[Records from a data source]
"""
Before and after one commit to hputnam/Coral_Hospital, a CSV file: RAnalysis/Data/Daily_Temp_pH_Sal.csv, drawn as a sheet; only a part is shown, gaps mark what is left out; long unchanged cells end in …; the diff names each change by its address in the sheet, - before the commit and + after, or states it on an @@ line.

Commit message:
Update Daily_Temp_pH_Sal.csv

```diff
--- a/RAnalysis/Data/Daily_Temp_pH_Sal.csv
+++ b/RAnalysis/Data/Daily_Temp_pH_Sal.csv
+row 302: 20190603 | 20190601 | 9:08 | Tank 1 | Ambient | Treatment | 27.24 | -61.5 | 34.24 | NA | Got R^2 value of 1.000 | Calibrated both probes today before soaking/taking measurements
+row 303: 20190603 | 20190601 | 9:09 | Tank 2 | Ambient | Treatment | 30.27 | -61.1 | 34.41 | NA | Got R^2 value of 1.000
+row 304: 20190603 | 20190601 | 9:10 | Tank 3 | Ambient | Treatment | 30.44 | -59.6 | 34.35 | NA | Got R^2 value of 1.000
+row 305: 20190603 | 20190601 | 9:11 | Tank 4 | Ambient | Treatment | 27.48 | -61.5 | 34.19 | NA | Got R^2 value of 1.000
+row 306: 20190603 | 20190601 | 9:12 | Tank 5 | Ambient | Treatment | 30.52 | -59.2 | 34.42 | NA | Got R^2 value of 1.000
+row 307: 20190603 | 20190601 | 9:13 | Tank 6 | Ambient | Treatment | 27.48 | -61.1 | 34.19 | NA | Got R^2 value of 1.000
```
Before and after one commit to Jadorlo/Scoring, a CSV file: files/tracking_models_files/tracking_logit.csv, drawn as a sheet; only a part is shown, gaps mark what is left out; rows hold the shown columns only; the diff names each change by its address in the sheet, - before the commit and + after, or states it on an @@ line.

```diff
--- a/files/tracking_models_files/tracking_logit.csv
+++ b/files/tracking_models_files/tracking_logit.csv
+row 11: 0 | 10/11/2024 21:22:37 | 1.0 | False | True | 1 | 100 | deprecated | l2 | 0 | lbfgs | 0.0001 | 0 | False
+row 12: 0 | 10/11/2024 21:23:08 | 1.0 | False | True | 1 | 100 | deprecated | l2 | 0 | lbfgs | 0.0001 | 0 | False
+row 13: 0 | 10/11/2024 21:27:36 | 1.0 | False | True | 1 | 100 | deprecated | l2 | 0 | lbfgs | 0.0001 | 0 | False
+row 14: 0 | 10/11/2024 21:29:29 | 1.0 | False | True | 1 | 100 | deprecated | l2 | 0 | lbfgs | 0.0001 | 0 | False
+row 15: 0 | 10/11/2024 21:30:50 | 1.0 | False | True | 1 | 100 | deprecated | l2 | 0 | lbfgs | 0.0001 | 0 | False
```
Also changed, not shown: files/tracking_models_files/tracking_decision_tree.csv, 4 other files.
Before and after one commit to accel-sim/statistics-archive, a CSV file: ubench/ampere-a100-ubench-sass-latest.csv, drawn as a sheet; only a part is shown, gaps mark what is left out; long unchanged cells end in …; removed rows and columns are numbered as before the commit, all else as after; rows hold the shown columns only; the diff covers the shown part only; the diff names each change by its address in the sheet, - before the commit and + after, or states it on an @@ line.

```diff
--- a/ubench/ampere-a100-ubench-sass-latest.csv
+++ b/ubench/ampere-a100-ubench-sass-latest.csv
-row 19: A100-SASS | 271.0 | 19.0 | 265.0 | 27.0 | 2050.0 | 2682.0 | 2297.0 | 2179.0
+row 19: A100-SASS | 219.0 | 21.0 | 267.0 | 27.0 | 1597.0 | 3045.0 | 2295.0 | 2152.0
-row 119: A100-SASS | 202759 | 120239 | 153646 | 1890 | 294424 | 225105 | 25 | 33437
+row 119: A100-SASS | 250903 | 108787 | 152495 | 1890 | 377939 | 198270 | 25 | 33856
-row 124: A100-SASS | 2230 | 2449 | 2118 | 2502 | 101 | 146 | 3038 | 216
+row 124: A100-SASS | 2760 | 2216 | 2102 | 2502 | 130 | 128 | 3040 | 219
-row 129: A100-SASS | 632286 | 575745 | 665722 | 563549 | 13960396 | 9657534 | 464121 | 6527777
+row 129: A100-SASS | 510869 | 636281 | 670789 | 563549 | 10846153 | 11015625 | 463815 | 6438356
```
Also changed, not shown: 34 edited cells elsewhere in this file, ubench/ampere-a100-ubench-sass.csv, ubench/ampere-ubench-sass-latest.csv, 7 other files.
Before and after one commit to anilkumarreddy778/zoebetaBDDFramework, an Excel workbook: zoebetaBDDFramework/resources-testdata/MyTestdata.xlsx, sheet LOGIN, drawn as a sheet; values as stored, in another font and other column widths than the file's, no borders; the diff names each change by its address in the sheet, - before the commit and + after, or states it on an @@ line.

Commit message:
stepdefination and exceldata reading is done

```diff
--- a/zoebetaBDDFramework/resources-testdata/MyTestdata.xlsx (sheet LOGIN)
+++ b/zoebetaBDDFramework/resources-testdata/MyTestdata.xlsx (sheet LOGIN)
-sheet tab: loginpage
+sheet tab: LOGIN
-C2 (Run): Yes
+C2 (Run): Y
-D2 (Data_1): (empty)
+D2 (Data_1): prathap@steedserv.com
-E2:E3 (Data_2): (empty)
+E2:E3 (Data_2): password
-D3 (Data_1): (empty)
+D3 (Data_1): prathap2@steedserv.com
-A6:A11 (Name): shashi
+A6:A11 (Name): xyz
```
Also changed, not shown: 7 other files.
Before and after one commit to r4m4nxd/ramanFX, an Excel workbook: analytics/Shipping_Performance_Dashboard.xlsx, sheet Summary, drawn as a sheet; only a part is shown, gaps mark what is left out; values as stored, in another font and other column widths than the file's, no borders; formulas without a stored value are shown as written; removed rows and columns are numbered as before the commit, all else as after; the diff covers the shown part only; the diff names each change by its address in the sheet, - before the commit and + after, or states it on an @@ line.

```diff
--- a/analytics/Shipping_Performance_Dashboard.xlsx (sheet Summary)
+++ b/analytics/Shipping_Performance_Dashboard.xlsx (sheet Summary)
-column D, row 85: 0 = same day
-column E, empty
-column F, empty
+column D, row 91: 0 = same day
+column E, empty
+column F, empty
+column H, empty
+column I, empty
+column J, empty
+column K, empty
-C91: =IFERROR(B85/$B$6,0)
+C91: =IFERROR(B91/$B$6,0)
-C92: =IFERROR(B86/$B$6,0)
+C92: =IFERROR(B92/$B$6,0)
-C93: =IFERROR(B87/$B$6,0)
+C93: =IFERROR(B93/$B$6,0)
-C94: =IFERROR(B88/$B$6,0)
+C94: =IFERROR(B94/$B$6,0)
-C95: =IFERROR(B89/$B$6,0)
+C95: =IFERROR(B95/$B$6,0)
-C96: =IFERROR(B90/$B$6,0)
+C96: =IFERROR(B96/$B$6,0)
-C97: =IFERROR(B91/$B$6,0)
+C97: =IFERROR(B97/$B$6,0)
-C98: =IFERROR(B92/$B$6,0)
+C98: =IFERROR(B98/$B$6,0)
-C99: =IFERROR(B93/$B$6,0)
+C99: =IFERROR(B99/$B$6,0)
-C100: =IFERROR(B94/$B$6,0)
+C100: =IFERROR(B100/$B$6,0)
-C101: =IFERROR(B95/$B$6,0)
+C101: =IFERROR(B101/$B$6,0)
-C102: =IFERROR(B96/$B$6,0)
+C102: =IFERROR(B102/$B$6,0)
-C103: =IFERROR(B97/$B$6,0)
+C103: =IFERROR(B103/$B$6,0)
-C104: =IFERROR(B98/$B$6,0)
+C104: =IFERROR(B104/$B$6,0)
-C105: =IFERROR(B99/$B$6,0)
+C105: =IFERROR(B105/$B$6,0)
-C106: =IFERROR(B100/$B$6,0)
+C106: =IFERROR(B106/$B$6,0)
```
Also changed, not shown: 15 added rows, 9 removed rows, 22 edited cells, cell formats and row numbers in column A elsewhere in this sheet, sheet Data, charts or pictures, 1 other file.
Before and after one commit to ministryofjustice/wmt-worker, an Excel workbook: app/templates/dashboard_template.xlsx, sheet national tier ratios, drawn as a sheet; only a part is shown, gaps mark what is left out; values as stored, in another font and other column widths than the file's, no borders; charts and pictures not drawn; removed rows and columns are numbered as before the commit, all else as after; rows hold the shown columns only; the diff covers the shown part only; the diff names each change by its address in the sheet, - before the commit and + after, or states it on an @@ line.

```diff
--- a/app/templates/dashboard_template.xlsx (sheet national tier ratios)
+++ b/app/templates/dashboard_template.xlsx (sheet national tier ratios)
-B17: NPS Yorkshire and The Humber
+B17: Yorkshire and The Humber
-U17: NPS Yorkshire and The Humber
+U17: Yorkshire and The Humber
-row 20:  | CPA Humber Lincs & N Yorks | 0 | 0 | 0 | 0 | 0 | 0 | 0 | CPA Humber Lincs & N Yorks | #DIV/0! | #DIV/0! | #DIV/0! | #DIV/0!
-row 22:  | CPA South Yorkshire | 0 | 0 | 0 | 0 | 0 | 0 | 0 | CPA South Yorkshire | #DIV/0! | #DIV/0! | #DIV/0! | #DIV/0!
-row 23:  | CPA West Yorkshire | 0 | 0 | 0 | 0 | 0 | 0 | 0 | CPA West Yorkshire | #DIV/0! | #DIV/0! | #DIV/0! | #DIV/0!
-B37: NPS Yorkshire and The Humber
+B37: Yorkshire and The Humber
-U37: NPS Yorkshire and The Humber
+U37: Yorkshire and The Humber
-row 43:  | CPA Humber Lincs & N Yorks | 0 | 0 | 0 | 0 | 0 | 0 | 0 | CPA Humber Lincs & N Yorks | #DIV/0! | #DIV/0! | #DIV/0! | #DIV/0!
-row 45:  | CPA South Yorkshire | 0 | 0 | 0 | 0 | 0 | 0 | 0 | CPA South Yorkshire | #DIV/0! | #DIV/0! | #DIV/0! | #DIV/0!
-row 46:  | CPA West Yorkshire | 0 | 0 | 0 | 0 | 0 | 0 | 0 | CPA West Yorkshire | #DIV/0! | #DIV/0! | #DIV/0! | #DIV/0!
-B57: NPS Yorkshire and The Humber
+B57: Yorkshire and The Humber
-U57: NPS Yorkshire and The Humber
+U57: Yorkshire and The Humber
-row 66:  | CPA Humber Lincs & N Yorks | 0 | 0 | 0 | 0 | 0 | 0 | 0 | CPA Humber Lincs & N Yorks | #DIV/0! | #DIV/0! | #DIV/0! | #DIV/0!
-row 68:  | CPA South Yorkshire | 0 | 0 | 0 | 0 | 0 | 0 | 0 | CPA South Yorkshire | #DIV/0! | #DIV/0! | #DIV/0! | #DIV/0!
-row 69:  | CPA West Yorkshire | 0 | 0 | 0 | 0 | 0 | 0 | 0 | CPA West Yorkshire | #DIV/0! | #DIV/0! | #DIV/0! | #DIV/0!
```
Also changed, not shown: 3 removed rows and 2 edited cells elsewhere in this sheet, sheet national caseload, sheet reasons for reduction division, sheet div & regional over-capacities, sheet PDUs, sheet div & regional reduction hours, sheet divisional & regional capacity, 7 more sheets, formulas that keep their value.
"""
» **Exercise details**: Whenever the word "empty" occurs in a line above, copy that line.

» **Answer section**:
-D2 (Data_1): (empty)
-E2:E3 (Data_2): (empty)
-D3 (Data_1): (empty)
-column E, empty
-column F, empty
+column E, empty
+column F, empty
+column H, empty
+column I, empty
+column J, empty
+column K, empty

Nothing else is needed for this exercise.